**What the task requires:** For every entry below, give an exact repeat and leave out the pictures.

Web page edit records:
%%
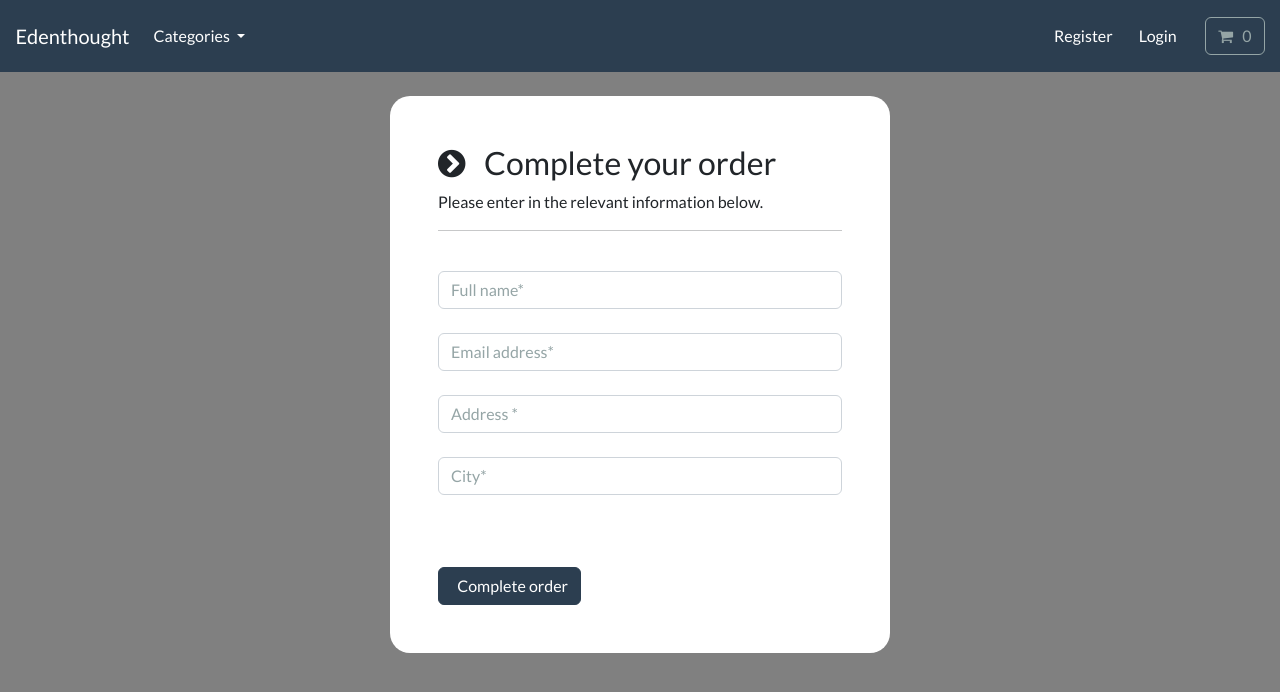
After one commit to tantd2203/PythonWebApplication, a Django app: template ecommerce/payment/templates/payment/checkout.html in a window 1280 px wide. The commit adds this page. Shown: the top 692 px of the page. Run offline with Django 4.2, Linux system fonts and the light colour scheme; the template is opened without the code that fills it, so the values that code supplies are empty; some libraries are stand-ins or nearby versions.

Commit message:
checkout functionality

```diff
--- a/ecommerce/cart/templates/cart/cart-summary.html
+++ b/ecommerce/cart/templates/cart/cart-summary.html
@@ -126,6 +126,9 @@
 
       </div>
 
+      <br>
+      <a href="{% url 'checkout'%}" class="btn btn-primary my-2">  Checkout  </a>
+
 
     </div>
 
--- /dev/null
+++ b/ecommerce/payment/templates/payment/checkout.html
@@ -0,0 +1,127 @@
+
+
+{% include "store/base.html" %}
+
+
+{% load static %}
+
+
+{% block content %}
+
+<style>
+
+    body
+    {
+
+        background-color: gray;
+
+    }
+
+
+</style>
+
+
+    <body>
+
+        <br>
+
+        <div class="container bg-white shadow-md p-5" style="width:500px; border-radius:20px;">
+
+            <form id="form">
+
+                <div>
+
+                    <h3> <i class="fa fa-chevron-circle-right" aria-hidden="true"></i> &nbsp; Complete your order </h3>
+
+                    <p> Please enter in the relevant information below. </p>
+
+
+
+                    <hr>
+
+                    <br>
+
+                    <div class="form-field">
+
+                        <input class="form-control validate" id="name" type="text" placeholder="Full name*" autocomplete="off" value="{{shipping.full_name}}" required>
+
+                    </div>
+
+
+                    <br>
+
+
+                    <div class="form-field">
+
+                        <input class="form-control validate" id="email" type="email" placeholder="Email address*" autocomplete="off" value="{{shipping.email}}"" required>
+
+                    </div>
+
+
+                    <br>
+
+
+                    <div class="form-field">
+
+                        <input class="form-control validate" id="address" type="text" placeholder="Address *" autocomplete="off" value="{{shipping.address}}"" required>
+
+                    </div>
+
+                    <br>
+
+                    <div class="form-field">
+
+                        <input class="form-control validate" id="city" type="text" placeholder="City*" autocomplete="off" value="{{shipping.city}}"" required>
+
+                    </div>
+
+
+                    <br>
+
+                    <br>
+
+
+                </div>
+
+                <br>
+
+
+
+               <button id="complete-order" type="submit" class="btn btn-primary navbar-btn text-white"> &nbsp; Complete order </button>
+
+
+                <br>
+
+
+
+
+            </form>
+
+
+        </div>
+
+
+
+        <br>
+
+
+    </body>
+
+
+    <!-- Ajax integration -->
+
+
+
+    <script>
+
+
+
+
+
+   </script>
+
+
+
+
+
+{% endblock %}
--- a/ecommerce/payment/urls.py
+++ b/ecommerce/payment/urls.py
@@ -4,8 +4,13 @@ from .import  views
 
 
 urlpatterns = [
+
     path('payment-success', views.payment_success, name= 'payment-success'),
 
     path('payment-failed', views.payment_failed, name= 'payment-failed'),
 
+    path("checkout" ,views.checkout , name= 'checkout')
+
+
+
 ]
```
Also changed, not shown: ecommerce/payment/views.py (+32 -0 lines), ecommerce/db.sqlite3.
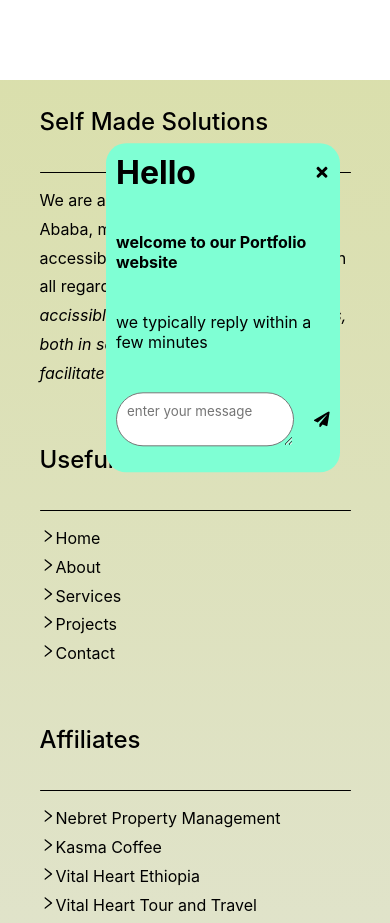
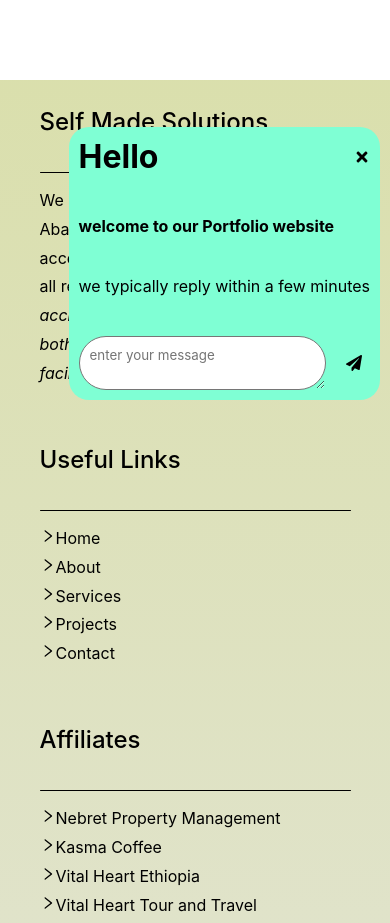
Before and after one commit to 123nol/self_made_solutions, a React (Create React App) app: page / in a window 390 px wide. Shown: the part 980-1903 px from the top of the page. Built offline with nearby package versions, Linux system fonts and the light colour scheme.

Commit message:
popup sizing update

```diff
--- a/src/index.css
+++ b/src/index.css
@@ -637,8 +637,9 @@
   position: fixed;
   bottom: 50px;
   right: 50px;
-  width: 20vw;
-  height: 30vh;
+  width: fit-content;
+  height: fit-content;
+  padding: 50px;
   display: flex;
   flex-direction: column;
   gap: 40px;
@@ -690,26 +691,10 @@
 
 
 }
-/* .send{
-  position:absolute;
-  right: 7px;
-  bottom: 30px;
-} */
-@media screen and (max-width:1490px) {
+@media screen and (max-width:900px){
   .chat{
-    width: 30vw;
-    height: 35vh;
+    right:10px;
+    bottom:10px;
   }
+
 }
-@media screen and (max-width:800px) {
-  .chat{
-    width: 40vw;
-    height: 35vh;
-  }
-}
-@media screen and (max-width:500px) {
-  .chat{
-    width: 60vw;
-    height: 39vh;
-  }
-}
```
%%
**Solution for this problem:**
After one commit to tantd2203/PythonWebApplication, a Django app: template ecommerce/payment/templates/payment/checkout.html in a window 1280 px wide. The commit adds this page. Shown: the top 692 px of the page. Run offline with Django 4.2, Linux system fonts and the light colour scheme; the template is opened without the code that fills it, so the values that code supplies are empty; some libraries are stand-ins or nearby versions.

Commit message:
checkout functionality

```diff
--- a/ecommerce/cart/templates/cart/cart-summary.html
+++ b/ecommerce/cart/templates/cart/cart-summary.html
@@ -126,6 +126,9 @@
 
       </div>
 
+      <br>
+      <a href="{% url 'checkout'%}" class="btn btn-primary my-2">  Checkout  </a>
+
 
     </div>
 
--- /dev/null
+++ b/ecommerce/payment/templates/payment/checkout.html
@@ -0,0 +1,127 @@
+
+
+{% include "store/base.html" %}
+
+
+{% load static %}
+
+
+{% block content %}
+
+<style>
+
+    body
+    {
+
+        background-color: gray;
+
+    }
+
+
+</style>
+
+
+    <body>
+
+        <br>
+
+        <div class="container bg-white shadow-md p-5" style="width:500px; border-radius:20px;">
+
+            <form id="form">
+
+                <div>
+
+                    <h3> <i class="fa fa-chevron-circle-right" aria-hidden="true"></i> &nbsp; Complete your order </h3>
+
+                    <p> Please enter in the relevant information below. </p>
+
+
+
+                    <hr>
+
+                    <br>
+
+                    <div class="form-field">
+
+                        <input class="form-control validate" id="name" type="text" placeholder="Full name*" autocomplete="off" value="{{shipping.full_name}}" required>
+
+                    </div>
+
+
+                    <br>
+
+
+                    <div class="form-field">
+
+                        <input class="form-control validate" id="email" type="email" placeholder="Email address*" autocomplete="off" value="{{shipping.email}}"" required>
+
+                    </div>
+
+
+                    <br>
+
+
+                    <div class="form-field">
+
+                        <input class="form-control validate" id="address" type="text" placeholder="Address *" autocomplete="off" value="{{shipping.address}}"" required>
+
+                    </div>
+
+                    <br>
+
+                    <div class="form-field">
+
+                        <input class="form-control validate" id="city" type="text" placeholder="City*" autocomplete="off" value="{{shipping.city}}"" required>
+
+                    </div>
+
+
+                    <br>
+
+                    <br>
+
+
+                </div>
+
+                <br>
+
+
+
+               <button id="complete-order" type="submit" class="btn btn-primary navbar-btn text-white"> &nbsp; Complete order </button>
+
+
+                <br>
+
+
+
+
+            </form>
+
+
+        </div>
+
+
+
+        <br>
+
+
+    </body>
+
+
+    <!-- Ajax integration -->
+
+
+
+    <script>
+
+
+
+
+
+   </script>
+
+
+
+
+
+{% endblock %}
--- a/ecommerce/payment/urls.py
+++ b/ecommerce/payment/urls.py
@@ -4,8 +4,13 @@ from .import  views
 
 
 urlpatterns = [
+
     path('payment-success', views.payment_success, name= 'payment-success'),
 
     path('payment-failed', views.payment_failed, name= 'payment-failed'),
 
+    path("checkout" ,views.checkout , name= 'checkout')
+
+
+
 ]
```
Also changed, not shown: ecommerce/payment/views.py (+32 -0 lines), ecommerce/db.sqlite3.
Before and after one commit to 123nol/self_made_solutions, a React (Create React App) app: page / in a window 390 px wide. Shown: the part 980-1903 px from the top of the page. Built offline with nearby package versions, Linux system fonts and the light colour scheme.

Commit message:
popup sizing update

```diff
--- a/src/index.css
+++ b/src/index.css
@@ -637,8 +637,9 @@
   position: fixed;
   bottom: 50px;
   right: 50px;
-  width: 20vw;
-  height: 30vh;
+  width: fit-content;
+  height: fit-content;
+  padding: 50px;
   display: flex;
   flex-direction: column;
   gap: 40px;
@@ -690,26 +691,10 @@
 
 
 }
-/* .send{
-  position:absolute;
-  right: 7px;
-  bottom: 30px;
-} */
-@media screen and (max-width:1490px) {
+@media screen and (max-width:900px){
   .chat{
-    width: 30vw;
-    height: 35vh;
+    right:10px;
+    bottom:10px;
   }
+
 }
-@media screen and (max-width:800px) {
-  .chat{
-    width: 40vw;
-    height: 35vh;
-  }
-}
-@media screen and (max-width:500px) {
-  .chat{
-    width: 60vw;
-    height: 39vh;
-  }
-}
```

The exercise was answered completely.